Editor’s note: This is the last in a series of student produced stories looking at the 2020 census.

As someone from a low-income community, an accurate census count of my community could mean a chance to improve the conditions of my community. Everyone’s participation could be beneficial for my community, but according to census report findings by the West Contra Costa County office, Richmond has a low response score, with roughly 30 percent of residents completing the previous census.

Richmond is also considered a hard-to-count area because of the heavy concentration of non-English speakers, homeless and undocumented residents within the city.

I believe this is a result of my community’s fear and distrust of the government or maybe an overall lack of understanding of the reason for the census. I wasn’t aware of the census until recently and didn’t really care for it until I learned about how the information gathered from the census is used.

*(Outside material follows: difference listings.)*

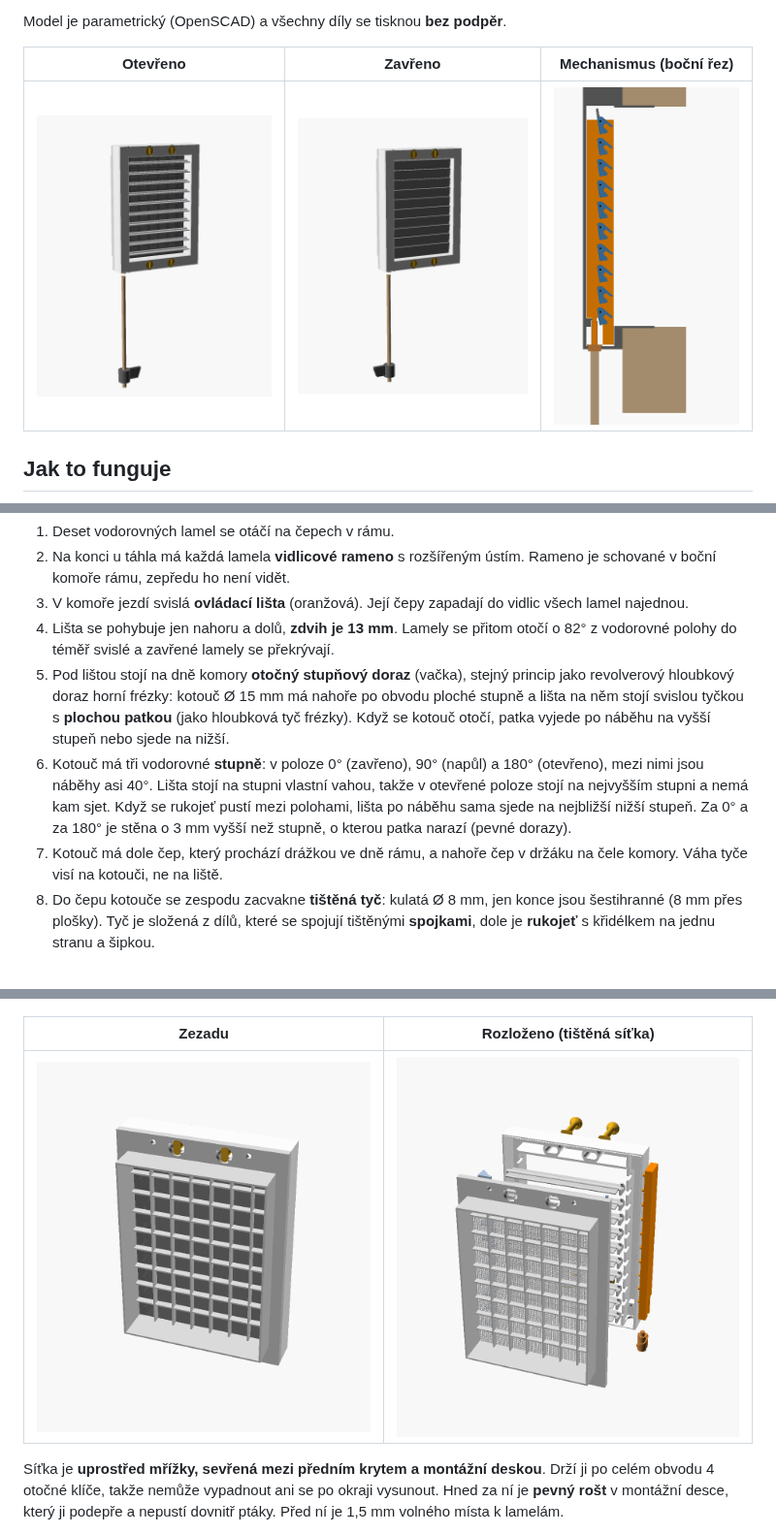
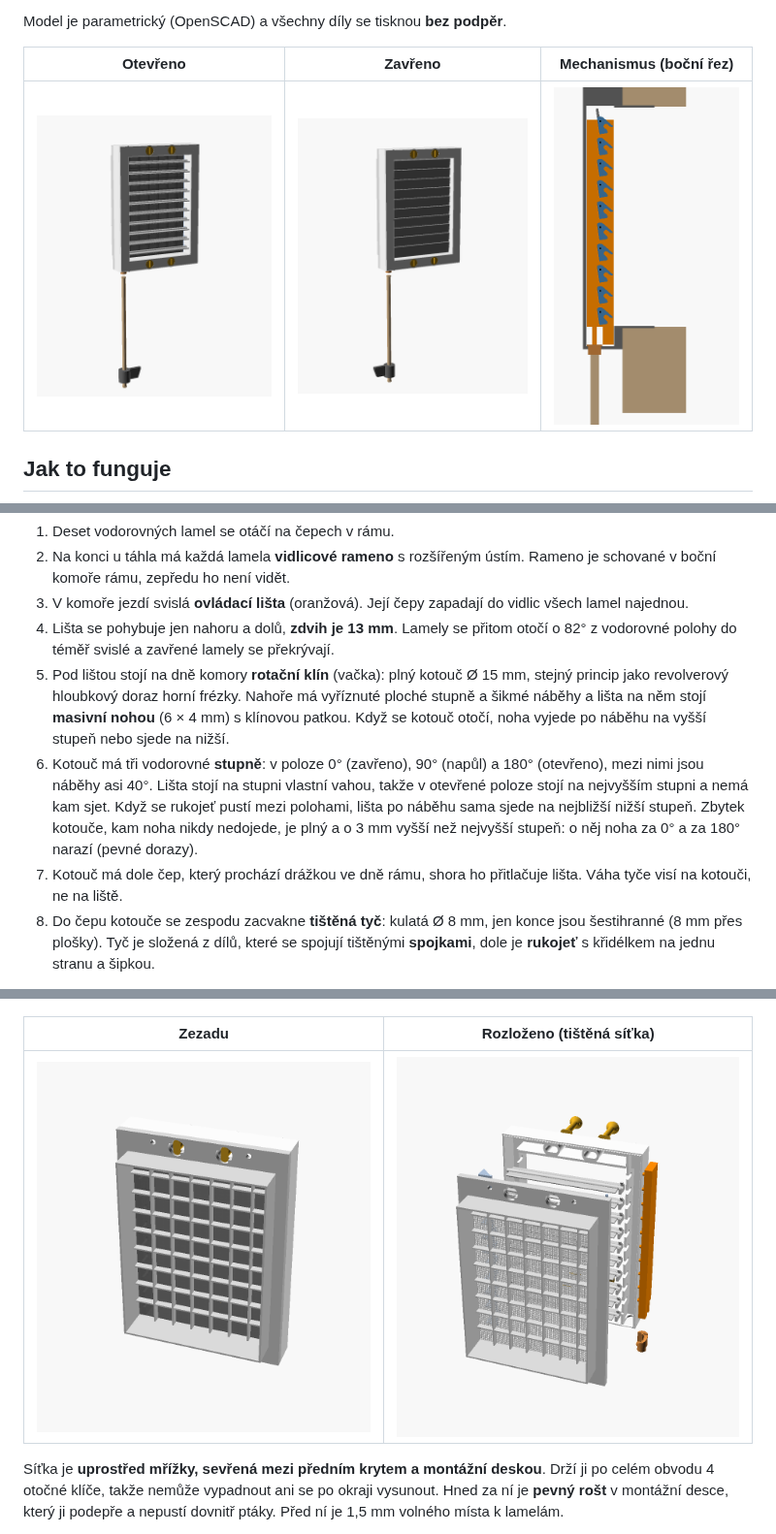
Before and after one commit to HrobarPB/vetraci-mrizka-s-tahlem, a Markdown page: README.md, 3 parts joined by grey strips. Shown at 97% size. Drawn GitHub-style; pictures changed too: obrazky/mechanismus.gif, obrazky/rozlozeno_sitka.png, obrazky/sestava_otevreno.png.

```diff
--- a/README.md
+++ b/README.md
@@ -36,19 +36,20 @@ Model je parametrický (OpenSCAD) a všechny díly se tisknou **bez podpěr**.
 4. Lišta se pohybuje jen nahoru a dolů, **zdvih je 13 mm**. Lamely se přitom
    otočí o 82° z vodorovné polohy do téměř svislé a zavřené lamely se
    překrývají.
-5. Pod lištou stojí na dně komory **otočný stupňový doraz** (vačka), stejný
-   princip jako revolverový hloubkový doraz horní frézky: kotouč Ø 15 mm
-   má nahoře po obvodu ploché stupně a lišta na něm stojí svislou tyčkou
-   s **plochou patkou** (jako hloubková tyč frézky). Když se kotouč
-   otočí, patka vyjede po náběhu na vyšší stupeň nebo sjede na nižší.
+5. Pod lištou stojí na dně komory **rotační klín** (vačka): plný kotouč
+   Ø 15 mm, stejný princip jako revolverový hloubkový doraz horní frézky.
+   Nahoře má vyříznuté ploché stupně a šikmé náběhy a lišta na něm stojí
+   **masivní nohou** (6 × 4 mm) s klínovou patkou. Když se kotouč otočí,
+   noha vyjede po náběhu na vyšší stupeň nebo sjede na nižší.
 6. Kotouč má tři vodorovné **stupně**: v poloze 0° (zavřeno), 90° (napůl)
    a 180° (otevřeno), mezi nimi jsou náběhy asi 40°. Lišta stojí na stupni
    vlastní vahou, takže v otevřené poloze stojí na nejvyšším stupni
    a nemá kam sjet. Když se rukojeť pustí mezi polohami, lišta po náběhu
-   sama sjede na nejbližší nižší stupeň. Za 0° a za 180° je stěna o 3 mm
-   vyšší než stupně, o kterou patka narazí (pevné dorazy).
-7. Kotouč má dole čep, který prochází drážkou ve dně rámu, a nahoře čep
-   v držáku na čele komory. Váha tyče visí na kotouči, ne na liště.
+   sama sjede na nejbližší nižší stupeň. Zbytek kotouče, kam noha nikdy
+   nedojede, je plný a o 3 mm vyšší než nejvyšší stupeň: o něj noha za 0°
+   a za 180° narazí (pevné dorazy).
+7. Kotouč má dole čep, který prochází drážkou ve dně rámu, shora ho
+   přitlačuje lišta. Váha tyče visí na kotouči, ne na liště.
 8. Do čepu kotouče se zespodu zacvakne **tištěná tyč**: kulatá Ø 8 mm,
    jen konce jsou šestihranné (8 mm přes plošky). Tyč je složená z dílů,
    které se spojují tištěnými **spojkami**, dole je **rukojeť**
```
Also changed, not shown: other parts of README.md (+8 -10 lines), obrazky/rozlozeno.png, 5 other files.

Besides the population count, the data from the census allows the government to determine the number of seats each state has in the House of Representatives and distribute federal funds for state, county, and cities.

With an accurate count in Richmond, my community can receive more funding for schools, roads, and local businesses that we strongly need since we suffer constantly from lack of funds that keeps us with poor infrastructure.

With more funding for schools especially, that could mean better supplies, updated school structures, and an overall better environment for students and staff alike that’ll give students the resources and opportunities to thrive. This is important to me because students that come from low-income communities are typically at a disadvantage academically.

Many don’t receive a proper education because of hurdles related to the school’s financial status. At Richmond High for example, there are instances where there aren’t enough laptops for students, preventing them from completing work because various classes’ curriculum are technology-based.

Richmond High’s infrastructure is outdated with rotting ceilings and no windows. This impacts the learning environment and forces students to learn in an inadequate environment.

I want the best for my community and I believe the consequences of choosing not to respond to the census can put residents like me and my family at a greater disadvantage. If funding for Richmond is reduced that would cause an even greater financial struggle for residents, local businesses and schools that are dependent on government money.

Although I recognize that certain groups of Richmond’s population such as the homeless make it hard to complete the census, I encourage those who can, to take the time and complete it. Whether it’s through mail or online, increasing the number of Richmond residents who complete this year’s census can be a beneficial boost for our community.

Vivianna Bejarano is a student at Richmond High School.

This story originally appeared as part of a special section in “CC Spin,” a county-wide student newspaper produced by students at participating Contra Costa County high schools.